Water storage

Maintaining a good supply of water at your campsite saves on multiple trips to the tap or water source, and is essential for remote area camping where access to reliable drinking water is unpredictable.

Water buckets
Large hard shell water containers and buckets are very bulky for transportation and are generally not suitable for us given our limited space, but there are a number of collapsible buckets available that would do the job.
BucketBucket and lid

We recently used the collapsible bucket in the photo above. The one we used in this photo does change the taste of the water and so we wouldn't recommend it for drinking water. Other options include a silicone collapsible bucket, and also a folding bucket suitable for hikers. See examples of your options in our buying guide under the sundry kitchen and laundry items heading at the end of the list.

We use a plastic bowl to ladle the water out so everyone can easily help themselves, and we cover it with a plastic plate to keep it free of any air born contaminants. As opposed to an enclosed water container, a collapsible bucket is easy to clean, fill and carry around when full. It also pops down really well for transport, and as you will see in our camping uses for a bucket article, comes in handy for other purposes around the campsite .

Water dispensers

As with buckets, your typical hard shell water dispensers are very bulky and not suitable for us given our limited car space.

A cheaper alternative, especially if you are concerned about using your bucket for drinking water, is instead to use water bottles or reuse soft drink bottles. You will be able to more easily find spaces in the car for smaller bottles rather than one large one.

A more convenient but expensive option is to use a collapsible water container, but whichever one you choose, make sure it is reported to be food safe and taste free. We have used two different ones in the past that made no reference to food safety and definately were NOT taste free. The ones we used also looked to be compact when folded when we purchased them, but once used were difficult to fold back down again to the same size.

Hiking stores also have a number of flat shaped water taps in different sizes of up to 10 litres, which look very promising. See an example in our buying guide.

Water carriers

With the limited capacity of our car to carry bulky and heavy items, transporting large volumes of water required for remote area travelling and touring can be problematic for us. With limited car space, hard shell water containers are difficult to transport.

Water bladders are, however, easier to transport and come in different shapes and sizes to fit the space available, such as the rear seat foot well area (space permitting) or in the spare tyre compartment (if you can externally fit the spare tyre(s) to the car). If space permits, water bladders should be professionally fitted for safety reasons, and you will need to ensure that the payload of your car is sufficient to carry the additional weight.

Cool drinks / refreshments

And what about the cool drinks and refreshments I here you say. Well, you will be aware that our esky / fridge won't have a huge amount of space for storing liquid refreshments, and you most likely will have limited car space (and possibly weight capacity) to accommodate a second hard shell cooler just for the drinks.

Fortunately for us, eskys and fridges operate most efficiently when full (see our article on tips for managing your icebox / fridge), which means that, as long as you leave some space for the cold air to circulate around your food, any available space can be taken up by drinks and other cool refreshments.

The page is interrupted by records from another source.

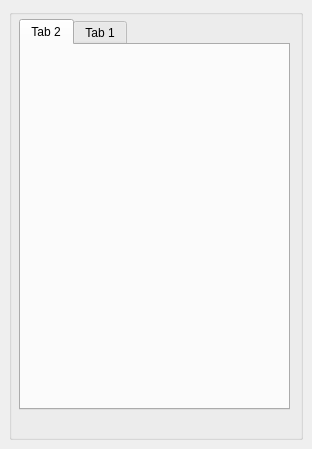
Qt form ClientQt/mainwindow.ui (Eugene-beginning-of-the-path/ClientQt) before a commit.
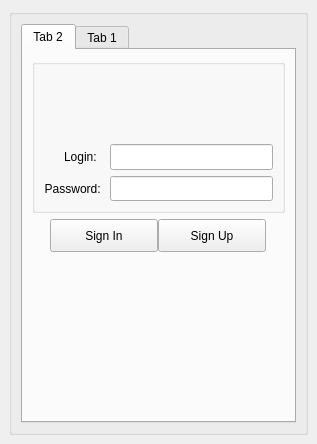
The same form after that commit. The open tabs and pages were chosen to show the change. Icons and pictures are not drawn.

```diff
--- a/ClientQt/mainwindow.ui
+++ b/ClientQt/mainwindow.ui
@@ -6,86 +6,424 @@
    <rect>
     <x>0</x>
     <y>0</y>
-    <width>312</width>
-    <height>449</height>
+    <width>317</width>
+    <height>444</height>
    </rect>
   </property>
+  <property name="sizePolicy">
+   <sizepolicy hsizetype="Preferred" vsizetype="Preferred">
+    <horstretch>0</horstretch>
+    <verstretch>0</verstretch>
+   </sizepolicy>
+  </property>
+  <property name="minimumSize">
+   <size>
+    <width>317</width>
+    <height>444</height>
+   </size>
+  </property>
+  <property name="maximumSize">
+   <size>
+    <width>386</width>
+    <height>500</height>
+   </size>
+  </property>
   <property name="windowTitle">
    <string>MainWindow</string>
   </property>
   <widget class="QWidget" name="centralwidget">
-   <layout class="QGridLayout" name="gridLayout_2">
-    <item row="0" column="0">
+   <layout class="QVBoxLayout" name="verticalLayout">
+    <item>
      <widget class="QGroupBox" name="groupBox">
       <property name="title">
        <string/>
       </property>
-      <widget class="QTabWidget" name="tabWidget">
-       <property name="geometry">
-        <rect>
-         <x>10</x>
-         <y>10</y>
-         <width>271</width>
-         <height>391</height>
-        </rect>
-       </property>
-       <property name="currentIndex">
-        <number>1</number>
-       </property>
-       <widget class="QWidget" name="tab_2">
-        <attribute name="title">
-         <string>Tab 2</string>
-        </attribute>
-       </widget>
-       <widget class="QWidget" name="tab">
-        <attribute name="title">
-         <string>Tab 1</string>
-        </attribute>
-        <widget class="QLineEdit" name="lineEdit">
-         <property name="geometry">
-          <rect>
-           <x>10</x>
-           <y>320</y>
-           <width>108</width>
-           <height>24</height>
-          </rect>
+      <layout class="QGridLayout" name="gridLayout_2">
+       <item row="0" column="1">
+        <widget class="QTabWidget" name="tabWidget">
+         <property name="currentIndex">
+          <number>1</number>
          </property>
+         <widget class="QWidget" name="tab_2">
+          <attribute name="title">
+           <string>Tab 2</string>
+          </attribute>
+          <layout class="QGridLayout" name="gridLayout">
+           <item row="3" column="0">
+            <layout class="QHBoxLayout" name="horizontalLayout">
+             <property name="spacing">
+              <number>0</number>
+             </property>
+             <property name="sizeConstraint">
+              <enum>QLayout::SetDefaultConstraint</enum>
+             </property>
+             <item>
+              <spacer name="horizontalSpacer">
+               <property name="orientation">
+                <enum>Qt::Horizontal</enum>
+               </property>
+               <property name="sizeHint" stdset="0">
+                <size>
+                 <width>40</width>
+                 <height>20</height>
+                </size>
+               </property>
+              </spacer>
+             </item>
+             <item>
+              <widget class="QPushButton" name="signIn">
+               <property name="sizePolicy">
+                <sizepolicy hsizetype="Fixed" vsizetype="Minimum">
+                 <horstretch>0</horstretch>
+                 <verstretch>0</verstretch>
+                </sizepolicy>
+               </property>
+               <property name="minimumSize">
+                <size>
+                 <width>108</width>
+                 <height>24</height>
+                </size>
+               </property>
+               <property name="maximumSize">
+                <size>
+                 <width>115</width>
+                 <height>33</height>
+                </size>
+               </property>
+               <property name="text">
+                <string>Sign In</string>
+               </property>
+              </widget>
+             </item>
+             <item>
+              <widget class="QPushButton" name="signUp">
+               <property name="sizePolicy">
+                <sizepolicy hsizetype="Fixed" vsizetype="Minimum">
+                 <horstretch>0</horstretch>
+                 <verstretch>0</verstretch>
+                </sizepolicy>
+               </property>
+               <property name="minimumSize">
+                <size>
+                 <width>108</width>
+                 <height>25</height>
+                </size>
+               </property>
+               <property name="maximumSize">
+                <size>
+                 <width>115</width>
+                 <height>33</height>
+                </size>
+               </property>
+               <property name="text">
+                <string>Sign Up</string>
+               </property>
+              </widget>
+             </item>
+             <item>
+              <spacer name="horizontalSpacer_2">
+               <property name="orientation">
+                <enum>Qt::Horizontal</enum>
+               </property>
+               <property name="sizeHint" stdset="0">
+                <size>
+                 <width>40</width>
+                 <height>20</height>
+                </size>
+               </property>
+              </spacer>
+             </item>
+            </layout>
+           </item>
+           <item row="2" column="0">
+            <layout class="QVBoxLayout" name="verticalLayout_2">
+             <item>
+              <widget class="QGroupBox" name="groupBox_2">
+               <property name="minimumSize">
+                <size>
+                 <width>221</width>
+                 <height>81</height>
+                </size>
+               </property>
+               <property name="title">
+                <string/>
+               </property>
+               <layout class="QGridLayout" name="gridLayout_3">
+                <item row="0" column="1">
+                 <widget class="QLabel" name="image">
+                  <property name="enabled">
+                   <bool>true</bool>
+                  </property>
+                  <property name="sizePolicy">
+                   <sizepolicy hsizetype="Fixed" vsizetype="Fixed">
+                    <horstretch>0</horstretch>
+                    <verstretch>0</verstretch>
+                   </sizepolicy>
+                  </property>
+                  <property name="minimumSize">
+                   <size>
+                    <width>64</width>
+                    <height>64</height>
+                   </size>
+                  </property>
+                  <property name="maximumSize">
+                   <size>
+                    <width>117</width>
+                    <height>117</height>
+                   </size>
+                  </property>
+                  <property name="frameShape">
+                   <enum>QFrame::NoFrame</enum>
+                  </property>
+                  <property name="frameShadow">
+                   <enum>QFrame::Plain</enum>
+                  </property>
+                  <property name="text">
+                   <string/>
+                  </property>
+                  <property name="textFormat">
+                   <enum>Qt::AutoText</enum>
+                  </property>
+                  <property name="pixmap">
+                   <pixmap resource="resourses.qrc">:/resourses/iconOfApp.png</pixmap>
+                  </property>
+                  <property name="scaledContents">
+                   <bool>true</bool>
+                  </property>
+                  <property name="alignment">
+                   <set>Qt::AlignCenter</set>
+                  </property>
+                  <property name="wordWrap">
+                   <bool>false</bool>
+                  </property>
+                 </widget>
+                </item>
+                <item row="1" column="0">
+                 <widget class="QLabel" name="label">
+                  <property name="sizePolicy">
+                   <sizepolicy hsizetype="Fixed" vsizetype="Preferred">
+                    <horstretch>0</horstretch>
+                    <verstretch>0</verstretch>
+                   </sizepolicy>
+                  </property>
+                  <property name="minimumSize">
+                   <size>
+                    <width>56</width>
+                    <height>0</height>
+                   </size>
+                  </property>
+                  <property name="frameShape">
+                   <enum>QFrame::NoFrame</enum>
+                  </property>
+                  <property name="text">
+                   <string>Login: </string>
+                  </property>
+                  <property name="alignment">
+                   <set>Qt::AlignRight|Qt::AlignTrailing|Qt::AlignVCenter</set>
+                  </property>
+                  <property name="wordWrap">
+                   <bool>false</bool>
+                  </property>
+                 </widget>
+                </item>
+                <item row="1" column="1">
+                 <widget class="QLineEdit" name="login">
+                  <property name="maximumSize">
+                   <size>
+                    <width>230</width>
+                    <height>30</height>
+                   </size>
+                  </property>
+                 </widget>
+                </item>
+                <item row="2" column="0">
+                 <widget class="QLabel" name="label_2">
+                  <property name="text">
+                   <string>Password: </string>
+                  </property>
+                  <property name="alignment">
+                   <set>Qt::AlignRight|Qt::AlignTrailing|Qt::AlignVCenter</set>
+                  </property>
+                 </widget>
+                </item>
+                <item row="2" column="1">
+                 <widget class="QLineEdit" name="password">
+                  <property name="maximumSize">
+                   <size>
+                    <width>230</width>
+                    <height>30</height>
+                   </size>
+                  </property>
+                 </widget>
+                </item>
+               </layout>
+              </widget>
+             </item>
+            </layout>
+           </item>
+           <item row="4" column="0">
+            <spacer name="verticalSpacer">
+             <property name="orientation">
+              <enum>Qt::Vertical</enum>
+             </property>
+             <property name="sizeType">
+              <enum>QSizePolicy::Minimum</enum>
+             </property>
+             <property name="sizeHint" stdset="0">
+              <size>
+               <width>20</width>
+               <height>160</height>
+              </size>
+             </property>
+            </spacer>
+           </item>
+          </layout>
+         </widget>
+         <widget class="QWidget" name="tab">
+          <attribute name="title">
+           <string>Tab 1</string>
+          </attribute>
+          <layout class="QGridLayout" name="gridLayout_4">
+           <item row="0" column="1">
+            <widget class="QLabel" name="nickName">
+             <property name="minimumSize">
+              <size>
+               <width>80</width>
+               <height>0</height>
+              </size>
+             </property>
+             <property name="font">
+              <font>
+               <bold>true</bold>
+              </font>
+             </property>
+             <property name="text">
+              <string>NickName</string>
+             </property>
+             <property name="alignment">
+              <set>Qt::AlignRight|Qt::AlignTrailing|Qt::AlignVCenter</set>
+             </property>
+            </widget>
+           </item>
+           <item row="0" column="2">
+            <widget class="QPushButton" name="pushButton_4">
+             <property name="enabled">
+              <bool>false</bool>
+             </property>
+             <property name="styleSheet">
+              <string notr="true">color: rgb(0, 170, 127);</string>
+             </property>
+             <property name="text">
+              <string>Online</string>
+             </property>
+            </widget>
+           </item>
+           <item row="0" column="0">
+            <widget class="QPushButton" name="pushButton">
+             <property name="maximumSize">
+              <size>
+               <width>40</width>
+               <height>16777215</height>
+              </size>
+             </property>
+             <property name="text">
+              <string>* * *</string>
+             </property>
+            </widget>
+           </item>
+           <item row="2" column="0" rowspan="2" colspan="3">
+            <widget class="QTextBrowser" name="textBrowser">
+             <property name="sizePolicy">
+              <sizepolicy hsizetype="Expanding" vsizetype="Expanding">
+               <horstretch>0</horstretch>
+               <verstretch>0</verstretch>
+              </sizepolicy>
+             </property>
+             <property name="minimumSize">
+              <size>
+               <width>0</width>
+               <height>250</height>
+              </size>
+             </property>
+             <property name="maximumSize">
+              <size>
+               <width>16777215</width>
+               <height>1000</height>
+              </size>
+             </property>
+             <property name="layoutDirection">
+              <enum>Qt::LeftToRight</enum>
+             </property>
+            </widget>
+           </item>
+           <item row="4" column="0">
+            <widget class="QLineEdit" name="lineEdit">
+             <property name="sizePolicy">
+              <sizepolicy hsizetype="Preferred" vsizetype="Expanding">
+               <horstretch>0</horstretch>
+               <verstretch>0</verstretch>
+              </sizepolicy>
+             </property>
+             <property name="minimumSize">
+              <size>
+               <width>160</width>
+               <height>20</height>
+              </size>
+             </property>
+             <property name="maximumSize">
+              <size>
+               <width>16777215</width>
+               <height>20</height>
+              </size>
+             </property>
+             <property name="alignment">
+              <set>Qt::AlignLeading|Qt::AlignLeft|Qt::AlignVCenter</set>
+             </property>
+            </widget>
+           </item>
+           <item row="4" column="2">
+            <widget class="QPushButton" name="pushButton_2">
+             <property name="sizePolicy">
+              <sizepolicy hsizetype="Expanding" vsizetype="Fixed">
+               <horstretch>0</horstretch>
+               <verstretch>0</verstretch>
+              </sizepolicy>
+             </property>
+             <property name="minimumSize">
+              <size>
+               <width>45</width>
+               <height>25</height>
+              </size>
+             </property>
+             <property name="maximumSize">
+              <size>
+               <width>100</width>
+               <height>25</height>
+              </size>
+             </property>
+             <property name="font">
+              <font>
+               <pointsize>11</pointsize>
+               <italic>false</italic>
+               <bold>true</bold>
+               <underline>false</underline>
+               <strikeout>false</strikeout>
+               <kerning>true</kerning>
+              </font>
+             </property>
+             <property name="styleSheet">
+              <string notr="true">background-color: rgb(0, 170, 127);</string>
+             </property>
+             <property name="text">
+              <string/>
+             </property>
+            </widget>
+           </item>
+          </layout>
+         </widget>
         </widget>
-        <widget class="QPushButton" name="pushButton_2">
-         <property name="geometry">
-          <rect>
-           <x>173</x>
-           <y>318</y>
-           <width>80</width>
-           <height>28</height>
-          </rect>
-         </property>
-         <property name="font">
-          <font>
-           <pointsize>11</pointsize>
-           <italic>false</italic>
-           <bold>true</bold>
-           <underline>false</underline>
-           <strikeout>false</strikeout>
-           <kerning>true</kerning>
-          </font>
-         </property>
-         <property name="text">
-          <string>--&gt;</string>
-         </property>
-        </widget>
-        <widget class="QTextBrowser" name="textBrowser">
-         <property name="geometry">
-          <rect>
-           <x>10</x>
-           <y>10</y>
-           <width>243</width>
-           <height>299</height>
-          </rect>
-         </property>
-        </widget>
-       </widget>
-      </widget>
+       </item>
+      </layout>
      </widget>
     </item>
    </layout>
```
Left out of the diff: 4 changed lines with no effect on the pictures.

If your fridge is over loaded, you should limit your drinks to those you expect to consume within the next 24 hours. Replenishing the non-alcoholic drinks before you go to bed and the alcoholic drinks in the morning, or at least several hours before you plan to consume them, will help to give you the right cold drinks when you need them.

If you are planning a "big night", one of the spare kitchenware containers could also be filled with ice and used as a drinks tub.